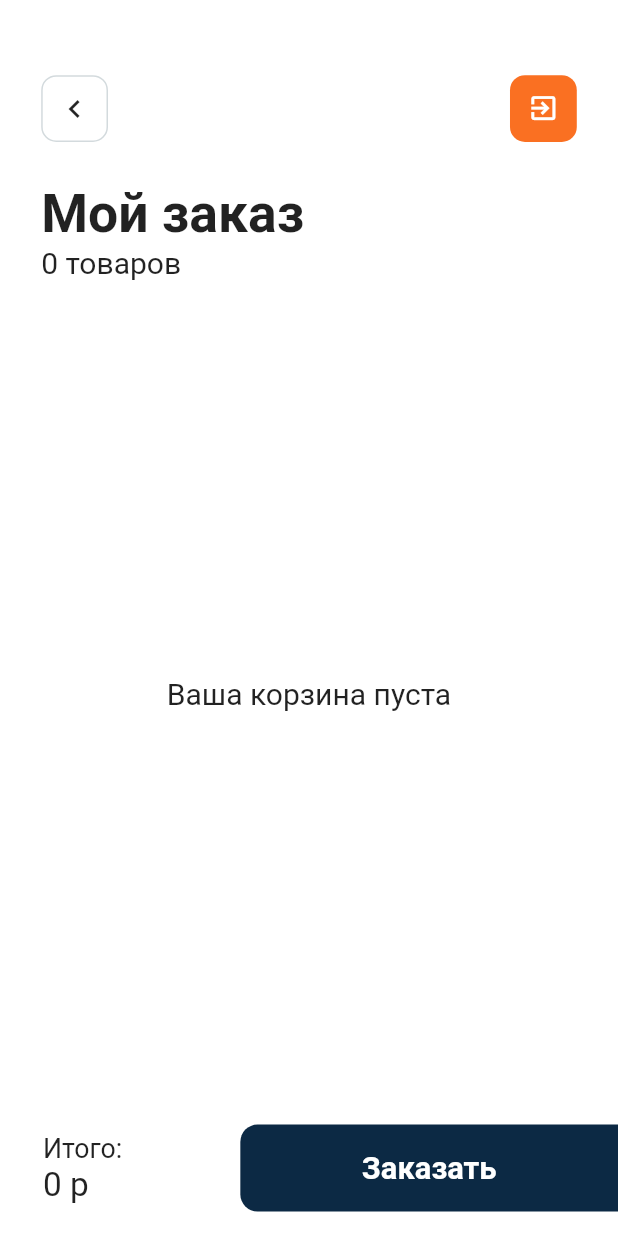
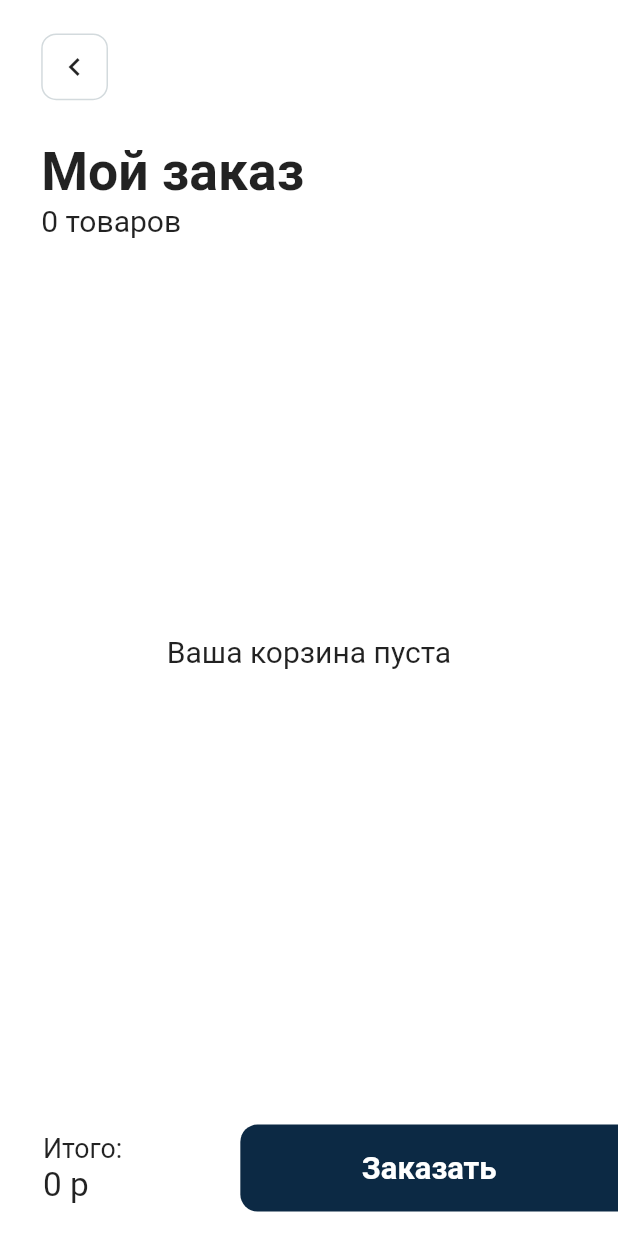
Before and after one commit to eternalforgotten/sfedu_project, a Flutter app: the screen it shows after launch, after a tap on the "shopping cart" icon, on a phone screen of 412 x 824 dp. Run offline on Flutter 3.47's test engine with Material 2 defaults, Android fonts, the phone set to English and light mode, and no system bars; our stand-ins replace bloc, cached_network_image, cloud_firestore, connectivity_plus, firebase_auth, firebase_core and 8 more; accounts and stored records are empty.

Commit message:
ui auth and chat

```diff
--- /dev/null
+++ b/client_app/lib/business_logic/auth_bloc/auth_bloc.dart
@@ -0,0 +1,18 @@
+import 'package:bloc/bloc.dart';
+import 'package:firebase_auth/firebase_auth.dart';
+import 'package:meta/meta.dart';
+
+part 'auth_event.dart';
+part 'auth_state.dart';
+
+class AuthBloc extends Bloc<AuthEvent, AuthState> {
+  User currentUser;
+  AuthBloc() : super(AuthInitial()) {
+    on<FetchUserEvent>(_onFetchUser);
+  }
+
+  Future<void> _onFetchUser(FetchUserEvent event, Emitter emit) async {
+    var auth = FirebaseAuth.instance;
+    currentUser = auth.currentUser;
+  }
+}
--- /dev/null
+++ b/client_app/lib/business_logic/auth_bloc/auth_event.dart
@@ -0,0 +1,6 @@
+part of 'auth_bloc.dart';
+
+@immutable
+abstract class AuthEvent {}
+
+class FetchUserEvent extends AuthEvent {}
--- /dev/null
+++ b/client_app/lib/business_logic/auth_bloc/auth_state.dart
@@ -0,0 +1,12 @@
+part of 'auth_bloc.dart';
+
+@immutable
+abstract class AuthState {}
+
+class AuthInitial extends AuthState {}
+
+class FetchedUser extends AuthState {
+  final User user;
+
+  FetchedUser(this.user);
+}
--- a/client_app/lib/main.dart
+++ b/client_app/lib/main.dart
@@ -1,16 +1,14 @@
-import 'dart:async';
-
+import 'package:client_app/business_logic/auth_bloc/auth_bloc.dart';
 import 'package:client_app/business_logic/cart_bloc/cart_bloc.dart';
 import 'package:client_app/business_logic/dish_bloc/dish_bloc.dart';
 import 'package:client_app/repos/repo.dart';
 import 'package:client_app/router.dart';
 import 'package:client_app/widgets/connect_widget.dart';
-import 'package:client_app/widgets/connectivity_indicator.dart';
 import 'package:cloud_firestore/cloud_firestore.dart';
 import 'package:connectivity_plus/connectivity_plus.dart';
+import 'package:firebase_core/firebase_core.dart';
 import 'package:flutter/material.dart';
 import 'package:flutter_bloc/flutter_bloc.dart';
-import 'package:firebase_core/firebase_core.dart';
 
 void main() async {
   WidgetsFlutterBinding.ensureInitialized();
@@ -21,11 +19,10 @@ void main() async {
 bool FIRST = true;
 
 class MyApp extends StatelessWidget {
-
-
   final firebase = FirebaseFirestore.instance;
 
   final cartRepo = CartRepository();
+
   @override
   Widget build(BuildContext context) {
     return MultiBlocProvider(
@@ -39,8 +36,16 @@ class MyApp extends StatelessWidget {
         BlocProvider(
           create: (context) => CartBloc(cartRepo),
         ),
+        BlocProvider(
+          create: (context) => AuthBloc()..add(FetchUserEvent()),
+        ),
       ],
-      child: MaterialApp(
+      child: Directionality(
+        textDirection: TextDirection.ltr,
+        child: Stack(
+          alignment: Alignment.center,
+          children: [
+            MaterialApp(
               title: 'MealTime',
               theme: ThemeData(
                 scaffoldBackgroundColor: Colors.white,
@@ -48,7 +53,19 @@ class MyApp extends StatelessWidget {
                 accentColor: Color(0xFF0C2944),
                 cardColor: Color(0xFFF5F7FE),
               ),
-        home: ConnectWidget(),
+              onGenerateRoute: onGenerateRoute,
+            ),
+            FutureBuilder<ConnectivityResult>(
+              future: Connectivity().checkConnectivity(),
+              builder: (context, snapshot) {
+                if (!snapshot.hasData) {
+                  return SizedBox.shrink();
+                }
+                return ConnectWidget(snapshot.data);
+              },
+            ),
+          ],
+        ),
       ),
     );
   }
--- a/client_app/lib/router.dart
+++ b/client_app/lib/router.dart
@@ -1,42 +1,56 @@
 import 'package:client_app/business_logic/chat_bloc/chat_bloc.dart';
-import 'package:client_app/business_logic/dish_bloc/dish_bloc.dart';
 import 'package:client_app/ui/cart/cart.dart';
 import 'package:client_app/ui/chat/chat.dart';
 import 'package:client_app/ui/item_page/item_page.dart';
 import 'package:client_app/ui/main_menu_page/main_menu_page.dart';
-import 'package:cloud_firestore/cloud_firestore.dart';
+import 'package:client_app/ui/order_verification/verification_code_page/verification_code_page.dart';
+import 'package:client_app/ui/order_verification/verification_number_page/verification_number_page.dart';
 import 'package:flutter/material.dart';
 import 'package:flutter_bloc/flutter_bloc.dart';
 
 Route onGenerateRoute(RouteSettings settings) {
   switch (settings.name) {
     case '/':
-      return MaterialPageRoute(builder: (_) {
+      return MaterialPageRoute(builder: (context) {
         return MainMenuPage();
       });
     case '/cart':
-      return MaterialPageRoute(builder: (_) {
+      return MaterialPageRoute(builder: (context) {
         return CartPage();
       });
     case '/item':
-      return MaterialPageRoute(builder: (_) {
+      return MaterialPageRoute(builder: (context) {
         return ItemPage(dish: settings.arguments);
       });
     case '/chat':
       return MaterialPageRoute(
-        builder: (_) {
+        builder: (context) {
           return BlocProvider(
             create: (context) => ChatBloc()
-                ..add(
-                  FetchChatEvent('89184735828'),
-                ),
+              ..add(
+                FetchChatEvent('89184735828'),
+              ),
             child: Chat(),
           );
         },
       );
+    case '/phone':
+      return MaterialPageRoute(
+        builder: (context) {
+          return VerificationNumberPage();
+        },
+      );
+    case '/code':
+      return MaterialPageRoute(
+        builder: (context) {
+          return VerificationCodePage();
+        },
+      );
     default:
-      return MaterialPageRoute(builder: (_) {
-        return Container();
-      });
+      return MaterialPageRoute(
+        builder: (_) {
+          return Container();
+        },
+      );
   }
 }
--- a/client_app/lib/ui/cart/cart.dart
+++ b/client_app/lib/ui/cart/cart.dart
@@ -9,7 +9,8 @@ import 'widgets.dart/title_block.dart';
 class CartPage extends StatelessWidget {
   @override
   Widget build(BuildContext context) {
-    return Scaffold(
+    return SafeArea(
+      child: Scaffold(
         body: Column(
           crossAxisAlignment: CrossAxisAlignment.start,
           children: <Widget>[
@@ -24,31 +25,31 @@ class CartPage extends StatelessWidget {
                       Padding(
                         padding: EdgeInsets.only(
                           left: ResponsiveSize.responsiveWidth(24, context),
-                        top: ResponsiveSize.responsiveHeight(45, context),
+                          top: ResponsiveSize.responsiveHeight(20, context),
                           bottom: ResponsiveSize.responsiveHeight(24, context),
                         ),
                         child: PopBackButton(),
                       ),
-                    Padding(
-                      padding: EdgeInsets.only(
-                        right: ResponsiveSize.responsiveWidth(24, context),
-                        top: ResponsiveSize.responsiveHeight(45, context),
-                        bottom: ResponsiveSize.responsiveHeight(24, context),
-                      ),
-                      child: Container(
-                        height: ResponsiveSize.responsiveHeight(40, context),
-                        width: ResponsiveSize.responsiveHeight(40, context),
-                        decoration: BoxDecoration(
-                          color: Theme.of(context).primaryColor,
-                          borderRadius: BorderRadius.circular(10),
-                        ),
-                        child: Icon(
-                          Icons.exit_to_app,
-                          color: Colors.white,
-                          size: ResponsiveSize.responsiveHeight(19, context),
-                        ),
-                      ),
-                    ),
+                      // Padding(
+                      //   padding: EdgeInsets.only(
+                      //     right: ResponsiveSize.responsiveWidth(24, context),
+                      //     top: ResponsiveSize.responsiveHeight(20, context),
+                      //     bottom: ResponsiveSize.responsiveHeight(24, context),
+                      //   ),
+                      //   child: Container(
+                      //     height: ResponsiveSize.responsiveHeight(40, context),
+                      //     width: ResponsiveSize.responsiveHeight(40, context),
+                      //     decoration: BoxDecoration(
+                      //       color: Theme.of(context).primaryColor,
+                      //       borderRadius: BorderRadius.circular(10),
+                      //     ),
+                      //     child: Icon(
+                      //       Icons.exit_to_app,
+                      //       color: Colors.white,
+                      //       size: ResponsiveSize.responsiveHeight(19, context),
+                      //     ),
+                      //   ),
+                      // ),
                     ],
                   ),
                   Padding(
@@ -73,6 +74,7 @@ class CartPage extends StatelessWidget {
             ),
           ],
         ),
+      ),
     );
   }
 }
--- a/client_app/lib/ui/chat/chat.dart
+++ b/client_app/lib/ui/chat/chat.dart
@@ -8,9 +8,7 @@ class Chat extends StatelessWidget {
 
   @override
   Widget build(BuildContext context) {
-    return Container(
-      color: Colors.white,
-      child: SafeArea(
+    return SafeArea(
       child: Scaffold(
         body: Column(
           children: <Widget>[
@@ -19,7 +17,6 @@ class Chat extends StatelessWidget {
           ],
         ),
       ),
-      ),
     );
   }
 }
--- a/client_app/lib/ui/chat/widgets/chat_message.dart
+++ b/client_app/lib/ui/chat/widgets/chat_message.dart
@@ -4,11 +4,9 @@ import 'package:flutter/material.dart';
 
 class ChatMessage extends StatelessWidget {
   final Message message;
-  final bool date;
   final DateTime timeOfMessage;
   ChatMessage({
     this.message,
-    this.date = false,
   }) : this.timeOfMessage = message.time;
 
   @override
@@ -177,7 +175,7 @@ class ChatMessage extends StatelessWidget {
       );
     }
 
-    if (!date) {
+    if (!message.needDate) {
       return messageWidget();
     } else {
       return Column(
--- a/client_app/lib/ui/item_page/item_page.dart
+++ b/client_app/lib/ui/item_page/item_page.dart
@@ -19,7 +19,8 @@ class ItemPage extends StatelessWidget {
 
   @override
   Widget build(BuildContext context) {
-    return Scaffold(
+    return SafeArea(
+      child: Scaffold(
         body: Column(
           children: <Widget>[
             Expanded(
@@ -30,7 +31,7 @@ class ItemPage extends StatelessWidget {
                     padding: EdgeInsets.only(
                       right: ResponsiveSize.responsiveWidth(24, context),
                       left: ResponsiveSize.responsiveWidth(24, context),
-                    top: ResponsiveSize.responsiveHeight(45, context),
+                      top: ResponsiveSize.responsiveHeight(14, context),
                       bottom: ResponsiveSize.responsiveHeight(30, context),
                     ),
                     child: Row(
@@ -98,6 +99,7 @@ class ItemPage extends StatelessWidget {
             ),
           ],
         ),
+      ),
     );
   }
 }
--- a/client_app/lib/ui/main_menu_page/main_menu_page.dart
+++ b/client_app/lib/ui/main_menu_page/main_menu_page.dart
@@ -44,29 +44,6 @@ class _MainMenuPageState extends State<MainMenuPage> {
     _selectedIndex = index;
     BlocProvider.of<DishBloc>(context)
         .add(ChangedCategoryEvent(DishCategoryName.values[index]));
-  }
-
-  StreamSubscription streamSubscription;
-
-  @override
-  void didChangeDependencies() {
-    streamSubscription = FirebaseFirestore.instance
-        .collection('dishes')
-        .snapshots()
-        .listen((event) {
-      if (!FIRST) {
-        BlocProvider.of<DishBloc>(context, listen: false).add(FetchEvent());
-        BlocProvider.of<CartBloc>(context, listen: false)
-            .add(CartChangedEvent());
-      }
-    });
-    super.didChangeDependencies();
-  }
-
-  @override
-  void dispose() {
-    streamSubscription.cancel();
-    super.dispose();
   }
 
   @override
@@ -129,7 +106,8 @@ class _MainMenuPageState extends State<MainMenuPage> {
                                         17, context),
                                   ),
                                   BlocBuilder<DishBloc, DishState>(
-                                    buildWhen: (prev, curr) => curr is FetchState,
+                                    buildWhen: (prev, curr) =>
+                                        curr is FetchState,
                                     builder: (context, state) {
                                       return TitlesList(
                                         currentIndex: _selectedIndex,
@@ -158,7 +136,8 @@ class _MainMenuPageState extends State<MainMenuPage> {
                                             .textTheme
                                             .bodyText1
                                             .fontFamily,
-                                        fontSize: ResponsiveSize.responsiveHeight(
+                                        fontSize:
+                                            ResponsiveSize.responsiveHeight(
                                           15,
                                           context,
                                         ),
@@ -170,9 +149,12 @@ class _MainMenuPageState extends State<MainMenuPage> {
                                 return SliverToBoxAdapter(
                                   child: Container(
                                     alignment: Alignment.center,
-                                    padding: EdgeInsets.only(top: ResponsiveSize.responsiveHeight(20, context)),
+                                    padding: EdgeInsets.only(
+                                        top: ResponsiveSize.responsiveHeight(
+                                            20, context)),
                                     child: CircularProgressIndicator.adaptive(
-                                      valueColor: AlwaysStoppedAnimation<Color>(Theme.of(context).accentColor),
+                                      valueColor: AlwaysStoppedAnimation<Color>(
+                                          Theme.of(context).accentColor),
                                     ),
                                   ),
                                 );
@@ -211,10 +193,11 @@ class _MainMenuPageState extends State<MainMenuPage> {
                                                         .textTheme
                                                         .bodyText1
                                                         .color,
-                                                    fontFamily: Theme.of(context)
-                                                        .textTheme
-                                                        .bodyText1
-                                                        .fontFamily,
+                                                    fontFamily:
+                                                        Theme.of(context)
+                                                            .textTheme
+                                                            .bodyText1
+                                                            .fontFamily,
                                                     fontSize: ResponsiveSize
                                                         .responsiveHeight(
                                                       18,
--- a/client_app/lib/ui/main_menu_page/widgets/upper_icons.dart
+++ b/client_app/lib/ui/main_menu_page/widgets/upper_icons.dart
@@ -1,7 +1,7 @@
+import 'package:client_app/business_logic/auth_bloc/auth_bloc.dart';
 import 'package:client_app/responsive_size.dart';
-import 'package:client_app/ui/cart/cart.dart';
-import 'package:client_app/ui/chat/chat.dart';
 import 'package:flutter/material.dart';
+import 'package:flutter_bloc/flutter_bloc.dart';
 
 class UpperIcons extends StatelessWidget {
   @override
@@ -19,9 +19,11 @@ class UpperIcons extends StatelessWidget {
             onTap: () async {
               ScaffoldMessenger.of(context).removeCurrentSnackBar();
               FocusScope.of(context).unfocus();
-              Navigator.of(context).pushNamed(
-                '/chat'
-              );
+              if (BlocProvider.of<AuthBloc>(context).currentUser == null) {
+                Navigator.of(context).pushNamed('/phone');
+              } else {
+                Navigator.of(context).pushNamed('/chat');
+              }
             },
             child: Container(
               height: ResponsiveSize.responsiveHeight(40, context),
@@ -44,8 +46,7 @@ class UpperIcons extends StatelessWidget {
             onTap: () async {
               FocusScope.of(context).unfocus();
               ScaffoldMessenger.of(context).removeCurrentSnackBar();
-              await Navigator.of(context)
-                  .pushNamed('/cart');
+              Navigator.of(context).pushNamed('/cart');
             },
             child: Container(
               height: ResponsiveSize.responsiveHeight(40, context),
--- a/client_app/lib/widgets/connect_widget.dart
+++ b/client_app/lib/widgets/connect_widget.dart
@@ -4,31 +4,20 @@ import 'package:connectivity_plus/connectivity_plus.dart';
 import 'package:flutter/material.dart';
 
 class ConnectWidget extends StatelessWidget {
-  const ConnectWidget({Key key}) : super(key: key);
+  final ConnectivityResult initial;
+  const ConnectWidget(this.initial, {Key key}) : super(key: key);
 
   @override
   Widget build(BuildContext context) {
-    return Stack(
-      children: [
-        Navigator(
-          onGenerateRoute: onGenerateRoute,
-        ),
-        StreamBuilder<ConnectivityResult>(
+    return StreamBuilder<ConnectivityResult>(
+      initialData: initial,
       stream: Connectivity().onConnectivityChanged,
       builder: (context, snapshot) {
-            bool connected;
-            if (snapshot.data == ConnectivityResult.none){
-              connected = false;
-            }
-            else {
-              connected = true;
-            }
+        bool connected = snapshot.data != ConnectivityResult.none;
         return ConnectivityIndicator(
           topPosition: connected ? -30 : 35,
         );
       },
-        ),
-      ],
     );
   }
 }
--- a/client_app/lib/widgets/connectivity_indicator.dart
+++ b/client_app/lib/widgets/connectivity_indicator.dart
@@ -13,22 +13,14 @@ class ConnectivityIndicator extends StatelessWidget {
       duration: const Duration(milliseconds: 200),
       child: Container(
         height: 30,
-        width: MediaQuery.of(context).size.width,
+        width: 900,
         alignment: Alignment.center,
         color: Colors.red,
-        child: Card(
-          elevation: 0,
-          color: Colors.red,
-          child: Text(
-            'Отсутствует подключение к интернету',
-            style: TextStyle(
-              color: Colors.white,
-              fontFamily: Theme.of(context).textTheme.bodyText1.fontFamily,
-              fontSize: ResponsiveSize.responsiveHeight(
-                15,
-                context,
-              ),
-            ),
+        child: Text(
+          'Отсутствует подключение к интернету',
+          style: TextStyle(
+            color: Colors.white,
+            fontSize: 15,
           ),
         ),
       ),
--- a/client_app/pubspec.yaml
+++ b/client_app/pubspec.yaml
@@ -34,6 +34,7 @@ dependencies:
   pin_code_fields: ^7.3.0
   firebase_storage: ^10.2.11
   connectivity_plus: ^2.2.2
+  firebase_auth: ^3.3.14
 
 
   # The following adds the Cupertino Icons font to your application.
```
Also changed, not shown: client_app/lib/business_logic/chat_bloc/chat_bloc.dart (+14 -2 lines), client_app/lib/ui/chat/widgets/list_of_messages_and_navbar_chat.dart (+31 -42 lines), client_app/lib/ui/order_verification/verification_number_page/verification_number_page.dart (+36 -31 lines), client_app/lib/ui/order_verification/verification_number_page/widgets/verification_number_text_field.dart (+6 -3 lines), client_app/pubspec.lock. Lines whose indentation alone changed are shown as unchanged.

TASK REQUIREMENTS: Could you filter the material above and copy each line that holds the word "Colors"?

EXPECTED OUTPUT:
                 scaffoldBackgroundColor: Colors.white,
-                          color: Colors.white,
+                      //       color: Colors.white,
-      color: Colors.white,
         color: Colors.red,
-          color: Colors.red,
-              color: Colors.white,
+            color: Colors.white,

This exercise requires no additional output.